This government has shown, through its policies, how out of touch it is with Australia. A main concern for the forum was the plan that the government has to increase the pension age, with particular reference to the discrimination that older Australians face in the workforce. There are measures in this bill that make the situation even worse. Around 375,000 Australians will be hit by the Turnbull government's plan to increase the pension age to 70, and the hike to the pension age means that, between 2025 and 2029, Australians who are currently in their 50s, who have been planning their retirement, will be stung by this change. I was just talking to my uncle, and my cousins are going to be affected by this—my cousins live in Wodonga. We were going through the charts just recently and found that they will have to work for longer.

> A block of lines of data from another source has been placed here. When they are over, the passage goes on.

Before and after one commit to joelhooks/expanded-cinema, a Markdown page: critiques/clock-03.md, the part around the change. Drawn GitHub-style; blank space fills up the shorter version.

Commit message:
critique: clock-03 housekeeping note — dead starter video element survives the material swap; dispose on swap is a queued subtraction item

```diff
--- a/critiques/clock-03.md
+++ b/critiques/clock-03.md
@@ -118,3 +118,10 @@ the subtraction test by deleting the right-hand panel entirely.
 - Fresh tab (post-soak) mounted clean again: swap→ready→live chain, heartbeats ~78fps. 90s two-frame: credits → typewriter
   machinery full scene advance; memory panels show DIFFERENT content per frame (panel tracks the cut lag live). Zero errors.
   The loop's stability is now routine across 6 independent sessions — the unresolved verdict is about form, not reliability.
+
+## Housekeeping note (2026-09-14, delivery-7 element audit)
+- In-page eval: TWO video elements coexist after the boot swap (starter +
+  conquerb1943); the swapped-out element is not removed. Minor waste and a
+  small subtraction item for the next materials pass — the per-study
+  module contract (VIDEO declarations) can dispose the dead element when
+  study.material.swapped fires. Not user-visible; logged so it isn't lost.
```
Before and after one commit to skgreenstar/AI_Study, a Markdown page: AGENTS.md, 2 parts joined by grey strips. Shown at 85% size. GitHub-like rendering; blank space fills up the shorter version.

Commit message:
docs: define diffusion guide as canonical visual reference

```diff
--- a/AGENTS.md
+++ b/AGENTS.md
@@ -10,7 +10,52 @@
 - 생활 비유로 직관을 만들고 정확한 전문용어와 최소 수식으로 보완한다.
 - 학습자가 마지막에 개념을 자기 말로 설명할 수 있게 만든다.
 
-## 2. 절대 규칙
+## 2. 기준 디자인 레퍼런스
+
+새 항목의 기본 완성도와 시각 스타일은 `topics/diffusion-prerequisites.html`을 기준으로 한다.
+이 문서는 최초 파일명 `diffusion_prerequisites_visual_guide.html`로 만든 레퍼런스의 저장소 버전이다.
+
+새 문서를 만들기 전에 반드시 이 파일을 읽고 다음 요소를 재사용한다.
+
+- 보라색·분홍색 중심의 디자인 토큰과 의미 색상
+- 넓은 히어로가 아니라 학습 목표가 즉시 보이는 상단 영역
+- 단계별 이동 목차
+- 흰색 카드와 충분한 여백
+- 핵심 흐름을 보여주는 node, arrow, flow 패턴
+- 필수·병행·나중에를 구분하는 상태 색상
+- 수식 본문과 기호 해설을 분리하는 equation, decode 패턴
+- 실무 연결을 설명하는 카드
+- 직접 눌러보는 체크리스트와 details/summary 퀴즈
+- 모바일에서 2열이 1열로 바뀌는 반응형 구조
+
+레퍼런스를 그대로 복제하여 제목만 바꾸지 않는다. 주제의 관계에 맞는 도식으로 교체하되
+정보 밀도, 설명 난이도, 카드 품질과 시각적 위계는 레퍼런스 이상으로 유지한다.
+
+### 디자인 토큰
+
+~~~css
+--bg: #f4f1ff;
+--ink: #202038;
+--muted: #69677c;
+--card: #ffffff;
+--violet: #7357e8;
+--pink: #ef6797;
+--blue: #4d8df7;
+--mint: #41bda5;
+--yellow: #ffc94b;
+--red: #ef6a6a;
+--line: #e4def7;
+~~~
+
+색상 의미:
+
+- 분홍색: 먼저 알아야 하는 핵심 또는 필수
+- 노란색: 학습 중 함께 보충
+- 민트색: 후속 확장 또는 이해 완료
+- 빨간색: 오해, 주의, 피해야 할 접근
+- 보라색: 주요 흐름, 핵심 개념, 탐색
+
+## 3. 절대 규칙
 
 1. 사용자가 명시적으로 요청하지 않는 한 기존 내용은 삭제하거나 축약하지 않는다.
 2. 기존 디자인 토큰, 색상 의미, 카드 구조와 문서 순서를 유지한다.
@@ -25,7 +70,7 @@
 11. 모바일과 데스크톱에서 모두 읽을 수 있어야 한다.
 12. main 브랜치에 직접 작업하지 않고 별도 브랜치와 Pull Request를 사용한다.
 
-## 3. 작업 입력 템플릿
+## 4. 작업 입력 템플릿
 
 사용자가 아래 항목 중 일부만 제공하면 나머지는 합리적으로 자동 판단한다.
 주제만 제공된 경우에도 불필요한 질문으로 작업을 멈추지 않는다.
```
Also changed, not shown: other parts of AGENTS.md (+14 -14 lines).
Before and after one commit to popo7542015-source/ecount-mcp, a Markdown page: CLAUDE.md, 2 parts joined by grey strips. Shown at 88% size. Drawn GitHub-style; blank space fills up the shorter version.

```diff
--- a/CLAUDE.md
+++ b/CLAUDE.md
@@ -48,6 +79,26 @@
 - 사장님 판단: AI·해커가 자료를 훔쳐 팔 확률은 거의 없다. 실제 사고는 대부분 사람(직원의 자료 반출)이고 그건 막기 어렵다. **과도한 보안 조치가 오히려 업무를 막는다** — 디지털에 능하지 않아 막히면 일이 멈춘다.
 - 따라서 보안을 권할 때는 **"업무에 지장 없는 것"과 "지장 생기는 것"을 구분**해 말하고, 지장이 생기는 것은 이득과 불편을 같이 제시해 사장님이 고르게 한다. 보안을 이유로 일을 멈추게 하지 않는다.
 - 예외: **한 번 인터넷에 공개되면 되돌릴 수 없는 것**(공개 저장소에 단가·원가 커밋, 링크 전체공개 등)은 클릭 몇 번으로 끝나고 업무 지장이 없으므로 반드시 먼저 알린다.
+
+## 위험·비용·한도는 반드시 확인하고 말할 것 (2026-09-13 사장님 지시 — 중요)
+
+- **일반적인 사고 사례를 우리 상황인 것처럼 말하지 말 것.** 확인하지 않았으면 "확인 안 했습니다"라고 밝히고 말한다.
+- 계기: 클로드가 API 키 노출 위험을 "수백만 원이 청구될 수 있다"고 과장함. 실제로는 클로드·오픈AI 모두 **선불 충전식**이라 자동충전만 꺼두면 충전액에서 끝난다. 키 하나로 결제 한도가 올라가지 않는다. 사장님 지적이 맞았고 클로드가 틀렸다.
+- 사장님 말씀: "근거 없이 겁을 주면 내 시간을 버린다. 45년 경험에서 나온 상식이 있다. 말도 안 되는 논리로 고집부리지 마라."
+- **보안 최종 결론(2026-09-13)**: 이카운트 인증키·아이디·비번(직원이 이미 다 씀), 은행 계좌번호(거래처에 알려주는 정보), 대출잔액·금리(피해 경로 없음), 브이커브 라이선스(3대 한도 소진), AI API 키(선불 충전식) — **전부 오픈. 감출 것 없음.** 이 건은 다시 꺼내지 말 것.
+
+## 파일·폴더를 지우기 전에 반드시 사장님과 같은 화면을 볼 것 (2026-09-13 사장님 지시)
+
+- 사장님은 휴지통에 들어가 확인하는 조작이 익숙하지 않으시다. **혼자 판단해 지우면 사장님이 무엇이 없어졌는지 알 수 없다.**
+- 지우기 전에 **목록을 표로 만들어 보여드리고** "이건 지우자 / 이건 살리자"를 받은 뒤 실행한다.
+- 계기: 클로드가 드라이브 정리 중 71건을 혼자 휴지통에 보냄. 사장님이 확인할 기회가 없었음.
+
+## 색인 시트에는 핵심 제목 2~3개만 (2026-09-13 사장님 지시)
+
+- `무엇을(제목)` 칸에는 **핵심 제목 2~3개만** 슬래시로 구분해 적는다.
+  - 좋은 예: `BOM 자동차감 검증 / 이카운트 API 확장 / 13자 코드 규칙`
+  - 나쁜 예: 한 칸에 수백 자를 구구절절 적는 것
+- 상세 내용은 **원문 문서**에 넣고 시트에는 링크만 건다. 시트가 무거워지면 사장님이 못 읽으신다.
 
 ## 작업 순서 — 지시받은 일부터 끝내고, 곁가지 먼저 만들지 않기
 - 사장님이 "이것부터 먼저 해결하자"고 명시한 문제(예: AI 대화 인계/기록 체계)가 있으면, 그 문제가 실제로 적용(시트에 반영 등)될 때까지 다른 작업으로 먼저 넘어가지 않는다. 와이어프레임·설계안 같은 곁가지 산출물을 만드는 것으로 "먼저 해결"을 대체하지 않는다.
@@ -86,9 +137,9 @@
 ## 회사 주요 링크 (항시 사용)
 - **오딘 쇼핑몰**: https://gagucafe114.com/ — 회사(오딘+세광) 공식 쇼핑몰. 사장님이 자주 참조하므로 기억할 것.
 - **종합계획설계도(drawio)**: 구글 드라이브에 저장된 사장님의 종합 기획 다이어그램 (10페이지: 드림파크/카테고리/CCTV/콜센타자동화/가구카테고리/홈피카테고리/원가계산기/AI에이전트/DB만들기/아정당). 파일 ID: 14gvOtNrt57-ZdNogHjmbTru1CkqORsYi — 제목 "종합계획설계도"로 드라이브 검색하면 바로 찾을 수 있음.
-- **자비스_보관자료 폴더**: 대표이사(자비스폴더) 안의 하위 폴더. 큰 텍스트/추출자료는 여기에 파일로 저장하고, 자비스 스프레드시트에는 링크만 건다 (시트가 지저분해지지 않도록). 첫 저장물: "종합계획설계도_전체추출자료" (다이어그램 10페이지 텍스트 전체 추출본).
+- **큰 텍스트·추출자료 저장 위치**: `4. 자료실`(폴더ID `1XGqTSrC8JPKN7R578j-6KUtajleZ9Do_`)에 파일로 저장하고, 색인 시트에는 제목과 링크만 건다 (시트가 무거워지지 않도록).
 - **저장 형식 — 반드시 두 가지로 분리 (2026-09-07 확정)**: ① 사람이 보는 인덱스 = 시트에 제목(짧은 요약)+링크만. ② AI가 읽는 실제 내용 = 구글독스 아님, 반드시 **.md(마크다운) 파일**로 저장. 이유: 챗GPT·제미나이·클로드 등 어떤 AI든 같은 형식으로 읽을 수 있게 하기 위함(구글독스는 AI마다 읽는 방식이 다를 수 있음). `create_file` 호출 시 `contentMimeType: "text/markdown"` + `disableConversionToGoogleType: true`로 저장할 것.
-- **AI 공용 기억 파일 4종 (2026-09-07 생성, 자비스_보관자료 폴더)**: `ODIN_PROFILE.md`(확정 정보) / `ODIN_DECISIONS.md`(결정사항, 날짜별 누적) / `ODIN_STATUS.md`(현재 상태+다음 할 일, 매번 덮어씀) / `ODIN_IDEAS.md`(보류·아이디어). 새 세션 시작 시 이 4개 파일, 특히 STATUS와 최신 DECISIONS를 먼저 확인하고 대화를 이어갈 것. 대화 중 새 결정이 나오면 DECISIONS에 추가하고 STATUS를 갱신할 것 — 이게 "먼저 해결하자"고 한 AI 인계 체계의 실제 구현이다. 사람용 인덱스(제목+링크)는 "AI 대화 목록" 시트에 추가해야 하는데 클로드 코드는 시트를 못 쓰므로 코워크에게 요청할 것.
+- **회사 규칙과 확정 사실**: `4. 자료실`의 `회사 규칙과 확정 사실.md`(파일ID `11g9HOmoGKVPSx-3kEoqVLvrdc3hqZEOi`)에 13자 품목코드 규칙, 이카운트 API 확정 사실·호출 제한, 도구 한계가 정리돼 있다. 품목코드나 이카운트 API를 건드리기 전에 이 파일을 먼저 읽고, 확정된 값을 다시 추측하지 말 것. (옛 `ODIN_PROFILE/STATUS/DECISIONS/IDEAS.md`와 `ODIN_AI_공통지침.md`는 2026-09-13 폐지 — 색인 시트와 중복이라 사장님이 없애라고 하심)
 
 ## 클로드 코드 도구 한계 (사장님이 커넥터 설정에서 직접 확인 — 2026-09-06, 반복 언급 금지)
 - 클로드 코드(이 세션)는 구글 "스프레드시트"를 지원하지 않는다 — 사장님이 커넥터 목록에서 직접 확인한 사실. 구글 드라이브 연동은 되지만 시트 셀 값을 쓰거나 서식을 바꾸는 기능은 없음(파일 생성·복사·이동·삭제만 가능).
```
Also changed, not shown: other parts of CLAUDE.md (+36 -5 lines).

The proposed changes will likely see Australia on track to have the highest pension age by 2035. Rather than increasing the pension age, the government should focus on the ever-increasing delays in the processing of age pension claims. The amount of time that some Canberrans have had to wait for their simple claims to be processed is deeply concerning. Members of my community and throughout our society have contributed to our economy their entire working lives, yet they are being forced to wait months for their age pension applications to be processed.
We know this government has a very poor track record when it comes to looking after the most vulnerable in our community, but turning its back on age pensioners and forcing them into uncertainty is completely unacceptable. It's not just the pockets of age pensioners that this government has its hands in. Some special benefit recipients aged between 55 and 59 are volunteering in our communities for 30 hours per fortnight to meet their contribution requirements so they can receive Newstart, and part of this legislation will require recipients to make up 15 of those 30 hours with paid work. I'm not sure where this idea came from and I'm not sure whether this government has actually had any engagement with women and men who aren't in the workforce and are over 55 and looking for jobs.
I have had two men aged over 55 working in my office as volunteers. They had lost their jobs. I couldn't afford to pay them, but they made a significant contribution. From that work, they have managed to get a paid job, but they went through some very significant challenges. The fact that this government has introduced this requirement is just breathtaking. What evidence does the government have that this is actually going to work? Where is the evidence that this is going to work? These people are already finding it very, very challenging to get work due to the ageism that is prevalent in Australian society, and the government is making the situation even worse.
I join with members of my party, the Labor Party, who have spoken against the unfair measures in this bill. It's been a common theme over the last four years that, in the absence of adequate support being provided by the government, Labor has been the only voice for vulnerable Australians, the only voice protecting vulnerable Australians. (Time expired)